The MID, as we call it, is curated by our editorial team from more than 50 news sources. Like a lot of good ideas, this started as something I wanted for myself. If I can’t read everything, I at least want to stay abreast of the most important developments.
This week in HR, companies required employees to be vaxxed or masked and rethought the return in the wake of Delta, Moderna was named Best Workplace for Innovators, Target announced free college to its workers, and we learned about the toxic workplace in Cuomo’s office.
For a while there, it seemed like things were finally heading back to normal. Now, not so much. In the span of just a week, plans for a September return to the office have been pushed back. Mask mandates have made a comeback. On Friday, Walmart — the country’s largest private employer — reversed its policy and will once again require all workers to wear masks in areas most affected by the Delta variant of the coronavirus. Grocery chains Kroger and Publix are following suit. The New York Times indefinitely postponed its planned return to the office. The delta variant is much more transmissible, and health officials are concerned it may also make people sicker and can even be spread by fully vaccinated individuals. That means, almost a year and a half into the pandemic, companies are facing a difficult task of yet again recalibrating what steps are necessary to keep workers safe. NPR
Signs are increasing that more employers may mandate COVID-19 vaccination for their employees in the coming months. In the midst of less-than-stellar vaccination rates and the growing threat of the Delta variant — which is more transmissible and potentially more deadly than the original strand — President Joe Biden on Thursday announced federal employees will be required to prove their vaccination status or face stricter safety protocols. Meanwhile, Google and Facebook both announced Wednesday that they are requiring U.S. employees to be vaccinated to return to work. The moves are a significant signal that employer vaccine policies are changing as the Delta variant rapidly spreads and poses major risks for an end to the pandemic. HR Executive
Doing a job at the behest of Gov. Andrew M. Cuomo was long known to be taxing and often demeaning work. But a 165-page report released on Tuesday by the state attorney general is at once the fullest accounting yet of his executive misdeeds and a meticulous rendering of how that conduct was permitted to fester in the first place. To exist as a woman in Mr. Cuomo’s orbit, the report suggested, was to live “the dichotomy between fear and flirtation,” a space where the boss could toggle between intimate and intimidating and where his senior-most aides seemed to operate with a singular focus on the governor’s reputation and personal comfort. The executive chamber declined to report harassment allegations from an executive assistant, Charlotte Bennett, to the appropriate state agency and moved instead to establish a practice preventing certain female staff members from being left alone with the governor. So bleak were the options available to Mr. Cuomo’s victims, witness interviews showed, that even unwelcome sexualized attention could be seen as “a better alternative to the otherwise tense, stressful and ‘toxic’ experience in the executive chamber.” The New York Times

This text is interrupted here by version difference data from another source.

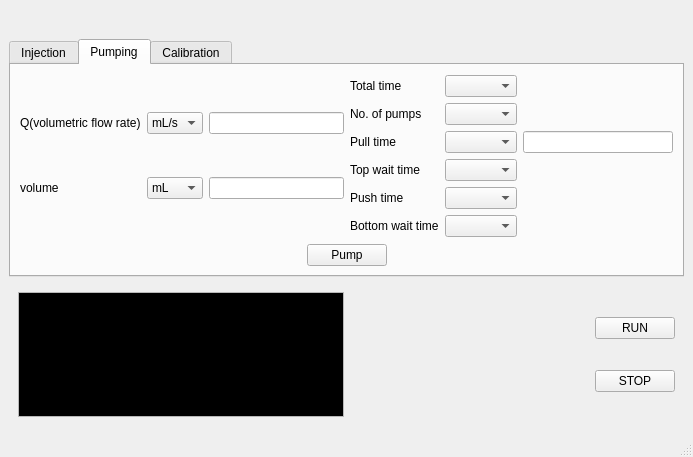
Above: syringe_pump_controller_ui.ui from SimLeek/silverpak-syringe-pump before the change. Below: the same form after it.
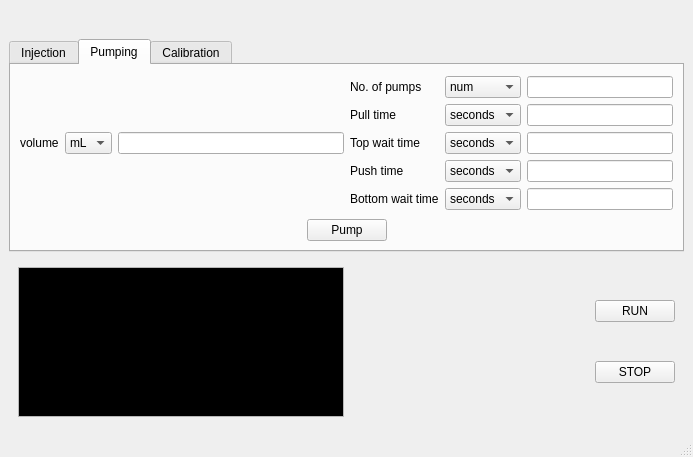
That is the form after the change. The open tabs and pages were chosen to show the change.

Commit message: removed some gui. Everything should work currently.

Patch:
```diff
--- a/syringe_pump_controller_ui.ui
+++ b/syringe_pump_controller_ui.ui
@@ -248,108 +248,171 @@
          <layout class="QGridLayout" name="gridLayout_2">
           <item row="0" column="0">
            <layout class="QGridLayout" name="gridLayout_4">
-            <item row="1" column="1">
-             <widget class="QComboBox" name="comboBox_5">
-              <item>
-               <property name="text">
-                <string>mL</string>
-               </property>
-              </item>
-             </widget>
-            </item>
-            <item row="1" column="2">
-             <widget class="QLineEdit" name="lineEdit_5"/>
-            </item>
-            <item row="0" column="1">
-             <widget class="QComboBox" name="comboBox_3">
-              <item>
-               <property name="text">
-                <string>mL/s</string>
-               </property>
-              </item>
-             </widget>
-            </item>
             <item row="0" column="0">
-             <widget class="QLabel" name="label_3">
-              <property name="text">
-               <string>Q(volumetric flow rate)</string>
-              </property>
-             </widget>
-            </item>
-            <item row="0" column="2">
-             <widget class="QLineEdit" name="lineEdit_3"/>
-            </item>
-            <item row="1" column="0">
              <widget class="QLabel" name="label_5">
               <property name="text">
                <string>volume</string>
               </property>
              </widget>
             </item>
+            <item row="0" column="2">
+             <widget class="QLineEdit" name="pumping_vol_num"/>
+            </item>
+            <item row="0" column="1">
+             <widget class="QComboBox" name="pumping_vol_unit">
+              <item>
+               <property name="text">
+                <string>mL</string>
+               </property>
+              </item>
+             </widget>
+            </item>
            </layout>
           </item>
           <item row="0" column="1">
            <layout class="QGridLayout" name="gridLayout_5">
-            <item row="3" column="0">
-             <widget class="QLabel" name="label_7">
+            <item row="4" column="2">
+             <widget class="QLineEdit" name="pumping_bottom_wait_time_num"/>
+            </item>
+            <item row="3" column="2">
+             <widget class="QLineEdit" name="pumping_push_time_num"/>
+            </item>
+            <item row="2" column="2">
+             <widget class="QLineEdit" name="pumping_top_wait_time_num"/>
+            </item>
+            <item row="0" column="2">
+             <widget class="QLineEdit" name="pumping_pumps_num"/>
+            </item>
+            <item row="0" column="0">
+             <widget class="QLabel" name="label_10">
               <property name="text">
-               <string>Top wait time</string>
+               <string>No. of pumps</string>
+              </property>
+             </widget>
+            </item>
+            <item row="4" column="1">
+             <widget class="QComboBox" name="pumping_bottom_wait_time_unit">
+              <item>
+               <property name="text">
+                <string>seconds</string>
+               </property>
+              </item>
+              <item>
+               <property name="text">
+                <string>minutes</string>
+               </property>
+              </item>
+              <item>
+               <property name="text">
+                <string>hours</string>
+               </property>
+              </item>
+             </widget>
+            </item>
+            <item row="3" column="1">
+             <widget class="QComboBox" name="pumping_push_time_unit">
+              <item>
+               <property name="text">
+                <string>seconds</string>
+               </property>
+              </item>
+              <item>
+               <property name="text">
+                <string>minutes</string>
+               </property>
+              </item>
+              <item>
+               <property name="text">
+                <string>hours</string>
+               </property>
+              </item>
+             </widget>
+            </item>
+            <item row="2" column="1">
+             <widget class="QComboBox" name="pumping_top_wait_time_unit">
+              <item>
+               <property name="text">
+                <string>seconds</string>
+               </property>
+              </item>
+              <item>
+               <property name="text">
+                <string>minutes</string>
+               </property>
+              </item>
+              <item>
+               <property name="text">
+                <string>hours</string>
+               </property>
+              </item>
+             </widget>
+            </item>
+            <item row="0" column="1">
+             <widget class="QComboBox" name="pumping_pumps_unit">
+              <item>
+               <property name="text">
+                <string>num</string>
+               </property>
+              </item>
+              <item>
+               <property name="text">
+                <string>K</string>
+               </property>
+              </item>
+              <item>
+               <property name="text">
+                <string>M</string>
+               </property>
+              </item>
+             </widget>
+            </item>
+            <item row="1" column="1">
+             <widget class="QComboBox" name="pumping_pull_time_unit">
+              <item>
+               <property name="text">
+                <string>seconds</string>
+               </property>
+              </item>
+              <item>
+               <property name="text">
+                <string>minutes</string>
+               </property>
+              </item>
+              <item>
+               <property name="text">
+                <string>hours</string>
+               </property>
+              </item>
+             </widget>
+            </item>
+            <item row="1" column="2">
+             <widget class="QLineEdit" name="pumping_pull_time_num"/>
+            </item>
+            <item row="1" column="0">
+             <widget class="QLabel" name="label_4">
+              <property name="text">
+               <string>Pull time</string>
               </property>
              </widget>
             </item>
             <item row="4" column="0">
-             <widget class="QLabel" name="label_9">
-              <property name="text">
-               <string>Push time</string>
-              </property>
-             </widget>
-            </item>
-            <item row="5" column="0">
              <widget class="QLabel" name="label_8">
               <property name="text">
                <string>Bottom wait time</string>
               </property>
              </widget>
             </item>
+            <item row="3" column="0">
+             <widget class="QLabel" name="label_9">
+              <property name="text">
+               <string>Push time</string>
+              </property>
+             </widget>
+            </item>
             <item row="2" column="0">
-             <widget class="QLabel" name="label_4">
+             <widget class="QLabel" name="label_7">
               <property name="text">
-               <string>Pull time</string>
-              </property>
-             </widget>
-            </item>
-            <item row="2" column="2">
-             <widget class="QLineEdit" name="lineEdit_4"/>
-            </item>
-            <item row="2" column="1">
-             <widget class="QComboBox" name="comboBox_4"/>
-            </item>
-            <item row="1" column="1">
-             <widget class="QComboBox" name="comboBox_7"/>
-            </item>
-            <item row="3" column="1">
-             <widget class="QComboBox" name="comboBox_8"/>
-            </item>
-            <item row="4" column="1">
-             <widget class="QComboBox" name="comboBox_9"/>
-            </item>
-            <item row="5" column="1">
-             <widget class="QComboBox" name="comboBox_10"/>
-            </item>
-            <item row="1" column="0">
-             <widget class="QLabel" name="label_10">
-              <property name="text">
-               <string>No. of pumps</string>
-              </property>
-             </widget>
-            </item>
-            <item row="0" column="1">
-             <widget class="QComboBox" name="comboBox_6"/>
-            </item>
-            <item row="0" column="0">
-             <widget class="QLabel" name="label_6">
-              <property name="text">
-               <string>Total time</string>
+               <string>Top wait time</string>
               </property>
              </widget>
             </item>
```
Left out of the diff: 13 changed lines with no effect on the pictures. The commit also changes 7 other files.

For the third year, Fast Company collaborated with Accenture to identify more than 100 organizations, leaders, and teams that have created cultures of innovation in 2021 — no easy task given that many employees have continued to work remotely this year. The companies on the Best Workplaces for Innovators found ways to collaborate and invent despite the challenges posed by the pandemic, and in some cases applied their innovation prowess to the challenges of virtual work. And when talent and innovation intersect with mission — as it did for vaccine maker Moderna, No. 1 on the Best Workplaces for Innovators ranking — the results are not just powerful, they can help change the world. Fast Company
Target is the latest employer to increase higher education benefits as the tight labor market continues. The Minneapolis-based employer said Wednesday that it would offer its 340,000 front-line workers access to free bachelor’s and associate degree programs, including the cost of textbooks. The benefit applies to both part- and full-time workers in stores, distribution centers, and headquarters. Under the initiative, they will have access to 250 mostly online programs offered through 40 colleges and universities. Target plans to invest $200 million in the program over the next four years to help workers eliminate student debt and promote equitable access to education. Star Tribune